_RAW DATA_
- Opening Delimiter -

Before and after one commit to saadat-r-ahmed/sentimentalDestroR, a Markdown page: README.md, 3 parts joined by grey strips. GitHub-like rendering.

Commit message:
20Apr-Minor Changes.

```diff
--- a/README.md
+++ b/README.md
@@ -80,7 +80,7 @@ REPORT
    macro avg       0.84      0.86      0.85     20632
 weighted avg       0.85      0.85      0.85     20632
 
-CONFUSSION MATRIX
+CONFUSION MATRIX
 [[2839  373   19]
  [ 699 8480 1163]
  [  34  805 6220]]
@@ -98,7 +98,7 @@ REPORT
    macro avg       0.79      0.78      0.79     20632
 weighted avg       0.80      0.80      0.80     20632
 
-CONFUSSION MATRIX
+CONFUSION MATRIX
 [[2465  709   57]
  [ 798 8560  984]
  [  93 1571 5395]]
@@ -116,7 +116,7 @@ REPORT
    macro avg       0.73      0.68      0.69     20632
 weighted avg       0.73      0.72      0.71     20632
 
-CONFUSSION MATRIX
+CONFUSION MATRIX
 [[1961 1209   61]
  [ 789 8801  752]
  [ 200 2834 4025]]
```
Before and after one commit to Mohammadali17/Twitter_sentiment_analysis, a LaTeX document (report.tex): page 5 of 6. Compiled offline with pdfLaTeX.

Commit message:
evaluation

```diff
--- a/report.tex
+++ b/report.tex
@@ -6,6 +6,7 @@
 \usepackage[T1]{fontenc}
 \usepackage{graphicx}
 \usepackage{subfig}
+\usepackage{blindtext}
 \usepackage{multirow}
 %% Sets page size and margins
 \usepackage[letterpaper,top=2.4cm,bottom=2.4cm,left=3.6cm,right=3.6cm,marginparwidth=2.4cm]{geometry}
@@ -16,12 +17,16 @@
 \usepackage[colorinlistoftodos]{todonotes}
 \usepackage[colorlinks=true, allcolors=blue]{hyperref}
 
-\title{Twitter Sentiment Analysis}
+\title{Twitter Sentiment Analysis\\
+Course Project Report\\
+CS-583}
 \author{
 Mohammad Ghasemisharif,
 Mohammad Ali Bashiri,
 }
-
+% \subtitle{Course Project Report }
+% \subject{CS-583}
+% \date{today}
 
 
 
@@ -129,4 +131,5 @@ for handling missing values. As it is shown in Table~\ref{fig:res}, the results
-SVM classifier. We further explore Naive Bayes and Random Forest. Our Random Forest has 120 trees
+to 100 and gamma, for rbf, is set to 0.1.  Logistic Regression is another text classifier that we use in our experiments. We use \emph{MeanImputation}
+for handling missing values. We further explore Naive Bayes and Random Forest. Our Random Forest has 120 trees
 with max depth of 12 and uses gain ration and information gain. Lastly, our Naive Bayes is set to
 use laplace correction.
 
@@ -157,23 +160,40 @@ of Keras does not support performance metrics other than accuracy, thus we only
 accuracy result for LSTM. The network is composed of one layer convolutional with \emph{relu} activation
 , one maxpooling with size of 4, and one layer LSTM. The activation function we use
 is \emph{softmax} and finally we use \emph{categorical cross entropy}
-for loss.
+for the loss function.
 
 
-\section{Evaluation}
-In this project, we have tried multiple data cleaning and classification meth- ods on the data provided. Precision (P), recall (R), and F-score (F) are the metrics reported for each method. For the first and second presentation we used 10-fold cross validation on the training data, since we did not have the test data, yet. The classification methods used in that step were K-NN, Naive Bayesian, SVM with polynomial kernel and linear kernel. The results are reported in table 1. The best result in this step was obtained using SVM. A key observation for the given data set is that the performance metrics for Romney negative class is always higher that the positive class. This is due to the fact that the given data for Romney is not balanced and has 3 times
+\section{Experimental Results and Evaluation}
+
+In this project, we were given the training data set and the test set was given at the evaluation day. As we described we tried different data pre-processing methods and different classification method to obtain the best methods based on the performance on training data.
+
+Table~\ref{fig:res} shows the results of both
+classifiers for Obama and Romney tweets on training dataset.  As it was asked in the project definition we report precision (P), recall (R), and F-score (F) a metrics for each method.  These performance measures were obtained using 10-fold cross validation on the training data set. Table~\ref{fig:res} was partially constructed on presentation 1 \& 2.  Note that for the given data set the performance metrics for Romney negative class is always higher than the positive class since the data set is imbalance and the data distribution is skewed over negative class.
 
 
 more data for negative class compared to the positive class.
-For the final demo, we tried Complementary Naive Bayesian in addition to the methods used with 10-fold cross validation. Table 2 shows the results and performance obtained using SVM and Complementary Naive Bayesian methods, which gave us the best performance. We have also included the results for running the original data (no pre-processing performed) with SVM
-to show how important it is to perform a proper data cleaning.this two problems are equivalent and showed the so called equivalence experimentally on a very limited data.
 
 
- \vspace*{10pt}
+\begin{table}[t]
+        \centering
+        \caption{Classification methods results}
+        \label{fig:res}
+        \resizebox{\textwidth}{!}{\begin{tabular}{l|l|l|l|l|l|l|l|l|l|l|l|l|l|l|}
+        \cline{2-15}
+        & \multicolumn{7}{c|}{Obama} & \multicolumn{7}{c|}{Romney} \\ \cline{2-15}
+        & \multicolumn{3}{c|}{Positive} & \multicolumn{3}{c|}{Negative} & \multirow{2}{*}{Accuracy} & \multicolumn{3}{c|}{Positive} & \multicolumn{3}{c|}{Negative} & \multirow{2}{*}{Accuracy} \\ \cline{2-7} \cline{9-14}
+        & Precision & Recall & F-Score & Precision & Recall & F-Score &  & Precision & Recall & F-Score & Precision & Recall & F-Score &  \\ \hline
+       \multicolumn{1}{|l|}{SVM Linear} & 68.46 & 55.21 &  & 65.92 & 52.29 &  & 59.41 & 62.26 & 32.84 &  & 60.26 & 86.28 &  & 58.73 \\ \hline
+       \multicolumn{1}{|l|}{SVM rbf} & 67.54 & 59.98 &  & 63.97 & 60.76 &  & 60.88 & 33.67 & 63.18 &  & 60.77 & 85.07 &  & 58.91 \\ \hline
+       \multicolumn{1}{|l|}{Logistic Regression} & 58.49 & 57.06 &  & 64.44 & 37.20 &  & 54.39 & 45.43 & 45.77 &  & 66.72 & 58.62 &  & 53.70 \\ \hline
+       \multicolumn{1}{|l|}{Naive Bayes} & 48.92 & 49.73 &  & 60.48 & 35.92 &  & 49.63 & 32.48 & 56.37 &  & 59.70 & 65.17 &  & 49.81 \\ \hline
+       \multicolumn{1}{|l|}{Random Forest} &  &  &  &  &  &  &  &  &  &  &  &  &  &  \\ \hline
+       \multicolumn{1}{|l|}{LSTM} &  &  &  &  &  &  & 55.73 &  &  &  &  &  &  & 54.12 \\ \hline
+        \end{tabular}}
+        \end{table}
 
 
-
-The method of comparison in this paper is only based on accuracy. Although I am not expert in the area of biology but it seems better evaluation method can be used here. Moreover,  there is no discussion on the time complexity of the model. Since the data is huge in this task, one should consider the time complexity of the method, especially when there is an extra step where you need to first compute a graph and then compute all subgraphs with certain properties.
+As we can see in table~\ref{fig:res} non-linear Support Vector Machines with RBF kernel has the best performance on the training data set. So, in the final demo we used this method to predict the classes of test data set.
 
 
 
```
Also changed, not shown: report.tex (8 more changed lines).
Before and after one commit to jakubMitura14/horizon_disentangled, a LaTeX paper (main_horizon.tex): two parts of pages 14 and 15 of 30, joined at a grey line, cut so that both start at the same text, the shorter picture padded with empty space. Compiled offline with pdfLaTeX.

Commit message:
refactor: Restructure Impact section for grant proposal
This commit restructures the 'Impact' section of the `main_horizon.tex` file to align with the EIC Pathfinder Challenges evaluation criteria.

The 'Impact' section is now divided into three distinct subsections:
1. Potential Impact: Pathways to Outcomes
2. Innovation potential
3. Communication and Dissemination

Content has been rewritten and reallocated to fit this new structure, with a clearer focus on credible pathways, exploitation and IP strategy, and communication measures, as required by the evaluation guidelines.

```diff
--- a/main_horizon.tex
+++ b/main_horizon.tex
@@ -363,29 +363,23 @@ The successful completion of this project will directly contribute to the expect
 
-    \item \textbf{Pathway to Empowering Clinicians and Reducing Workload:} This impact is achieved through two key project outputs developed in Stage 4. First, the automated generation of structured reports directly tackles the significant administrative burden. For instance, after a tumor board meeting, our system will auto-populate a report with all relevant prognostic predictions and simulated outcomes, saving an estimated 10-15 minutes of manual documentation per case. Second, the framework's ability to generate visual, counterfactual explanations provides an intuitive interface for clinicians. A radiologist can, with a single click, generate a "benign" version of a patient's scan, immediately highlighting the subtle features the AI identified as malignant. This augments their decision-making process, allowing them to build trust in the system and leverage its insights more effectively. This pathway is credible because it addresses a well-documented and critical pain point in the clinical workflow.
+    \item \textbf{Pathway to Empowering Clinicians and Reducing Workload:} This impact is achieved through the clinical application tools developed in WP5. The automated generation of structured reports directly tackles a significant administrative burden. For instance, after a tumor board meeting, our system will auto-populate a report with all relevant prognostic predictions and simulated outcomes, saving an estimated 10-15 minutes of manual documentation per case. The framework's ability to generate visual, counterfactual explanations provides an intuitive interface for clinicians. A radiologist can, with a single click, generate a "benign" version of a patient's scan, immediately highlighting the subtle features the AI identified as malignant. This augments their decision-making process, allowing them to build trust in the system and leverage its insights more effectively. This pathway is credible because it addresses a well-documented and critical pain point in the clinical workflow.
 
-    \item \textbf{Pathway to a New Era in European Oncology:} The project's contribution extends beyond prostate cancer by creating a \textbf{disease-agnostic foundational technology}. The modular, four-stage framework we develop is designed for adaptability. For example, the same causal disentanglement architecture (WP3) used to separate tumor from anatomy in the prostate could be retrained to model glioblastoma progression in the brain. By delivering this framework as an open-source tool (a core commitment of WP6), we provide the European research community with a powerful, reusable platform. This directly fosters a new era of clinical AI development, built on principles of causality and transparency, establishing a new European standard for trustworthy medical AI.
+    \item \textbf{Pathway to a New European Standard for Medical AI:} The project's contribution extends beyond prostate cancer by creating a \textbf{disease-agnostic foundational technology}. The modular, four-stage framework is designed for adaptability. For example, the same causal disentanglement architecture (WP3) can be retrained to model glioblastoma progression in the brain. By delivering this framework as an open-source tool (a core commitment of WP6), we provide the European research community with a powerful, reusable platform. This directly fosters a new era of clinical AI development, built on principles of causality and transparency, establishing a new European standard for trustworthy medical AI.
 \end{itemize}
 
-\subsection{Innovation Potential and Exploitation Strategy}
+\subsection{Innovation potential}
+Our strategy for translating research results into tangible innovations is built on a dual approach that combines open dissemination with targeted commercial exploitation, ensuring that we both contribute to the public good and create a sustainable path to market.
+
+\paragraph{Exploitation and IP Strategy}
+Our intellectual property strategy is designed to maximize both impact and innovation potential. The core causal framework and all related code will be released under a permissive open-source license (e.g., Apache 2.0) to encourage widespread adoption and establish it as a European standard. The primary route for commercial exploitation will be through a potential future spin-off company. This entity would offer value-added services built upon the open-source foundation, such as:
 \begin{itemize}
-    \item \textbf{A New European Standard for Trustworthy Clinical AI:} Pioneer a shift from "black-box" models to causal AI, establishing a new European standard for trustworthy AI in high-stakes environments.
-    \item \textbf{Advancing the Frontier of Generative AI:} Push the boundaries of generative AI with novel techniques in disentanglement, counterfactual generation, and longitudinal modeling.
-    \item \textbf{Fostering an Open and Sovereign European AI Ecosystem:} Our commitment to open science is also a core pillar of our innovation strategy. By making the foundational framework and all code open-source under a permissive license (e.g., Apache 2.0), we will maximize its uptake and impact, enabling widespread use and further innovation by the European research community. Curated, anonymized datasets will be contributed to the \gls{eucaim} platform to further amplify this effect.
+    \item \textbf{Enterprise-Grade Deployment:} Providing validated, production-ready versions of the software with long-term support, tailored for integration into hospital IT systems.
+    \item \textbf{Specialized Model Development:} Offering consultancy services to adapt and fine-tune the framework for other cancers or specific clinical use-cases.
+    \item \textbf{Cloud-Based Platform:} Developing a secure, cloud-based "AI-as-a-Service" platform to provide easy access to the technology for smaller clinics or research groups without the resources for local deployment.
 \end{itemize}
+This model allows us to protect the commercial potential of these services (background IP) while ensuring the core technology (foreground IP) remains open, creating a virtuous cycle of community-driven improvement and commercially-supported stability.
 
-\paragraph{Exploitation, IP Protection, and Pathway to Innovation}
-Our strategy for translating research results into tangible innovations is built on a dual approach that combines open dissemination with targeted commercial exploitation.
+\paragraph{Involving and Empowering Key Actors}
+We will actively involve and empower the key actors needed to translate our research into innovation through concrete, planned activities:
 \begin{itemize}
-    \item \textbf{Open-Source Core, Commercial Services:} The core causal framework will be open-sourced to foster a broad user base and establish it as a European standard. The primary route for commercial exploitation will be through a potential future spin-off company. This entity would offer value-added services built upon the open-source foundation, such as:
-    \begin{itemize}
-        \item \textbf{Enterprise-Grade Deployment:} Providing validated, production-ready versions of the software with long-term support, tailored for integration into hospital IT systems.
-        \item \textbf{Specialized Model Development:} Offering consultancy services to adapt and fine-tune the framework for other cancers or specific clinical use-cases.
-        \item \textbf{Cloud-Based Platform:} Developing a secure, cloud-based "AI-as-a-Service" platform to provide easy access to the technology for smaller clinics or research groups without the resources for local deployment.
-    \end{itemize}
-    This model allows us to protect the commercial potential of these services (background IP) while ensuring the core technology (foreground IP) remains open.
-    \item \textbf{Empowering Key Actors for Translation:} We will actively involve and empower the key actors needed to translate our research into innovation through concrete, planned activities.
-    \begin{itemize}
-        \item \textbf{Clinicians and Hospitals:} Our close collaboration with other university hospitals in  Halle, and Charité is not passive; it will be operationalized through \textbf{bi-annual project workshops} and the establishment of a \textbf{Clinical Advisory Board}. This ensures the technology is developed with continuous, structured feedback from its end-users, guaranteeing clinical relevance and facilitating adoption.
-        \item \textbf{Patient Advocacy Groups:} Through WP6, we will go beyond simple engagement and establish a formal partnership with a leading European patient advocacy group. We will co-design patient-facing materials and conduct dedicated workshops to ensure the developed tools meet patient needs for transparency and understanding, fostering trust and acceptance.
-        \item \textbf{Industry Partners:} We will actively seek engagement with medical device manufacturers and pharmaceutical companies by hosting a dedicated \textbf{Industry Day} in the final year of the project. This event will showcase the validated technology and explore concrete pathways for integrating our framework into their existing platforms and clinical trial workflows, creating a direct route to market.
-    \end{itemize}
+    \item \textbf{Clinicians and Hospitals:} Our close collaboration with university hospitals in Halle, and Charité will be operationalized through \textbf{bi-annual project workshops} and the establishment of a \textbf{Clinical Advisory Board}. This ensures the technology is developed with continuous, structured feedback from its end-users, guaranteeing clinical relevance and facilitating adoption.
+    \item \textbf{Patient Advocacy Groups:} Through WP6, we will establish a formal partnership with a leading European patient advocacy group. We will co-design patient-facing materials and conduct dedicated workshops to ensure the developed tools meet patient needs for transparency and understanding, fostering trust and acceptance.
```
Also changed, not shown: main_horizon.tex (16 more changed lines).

- Closing Delimiter -

Note each line of the material holding "usepackage" and copy it out.

 \usepackage[T1]{fontenc}
 \usepackage{graphicx}
 \usepackage{subfig}
+\usepackage{blindtext}
 \usepackage{multirow}
 \usepackage[letterpaper,top=2.4cm,bottom=2.4cm,left=3.6cm,right=3.6cm,marginparwidth=2.4cm]{geometry}
 \usepackage[colorinlistoftodos]{todonotes}
 \usepackage[colorlinks=true, allcolors=blue]{hyperref}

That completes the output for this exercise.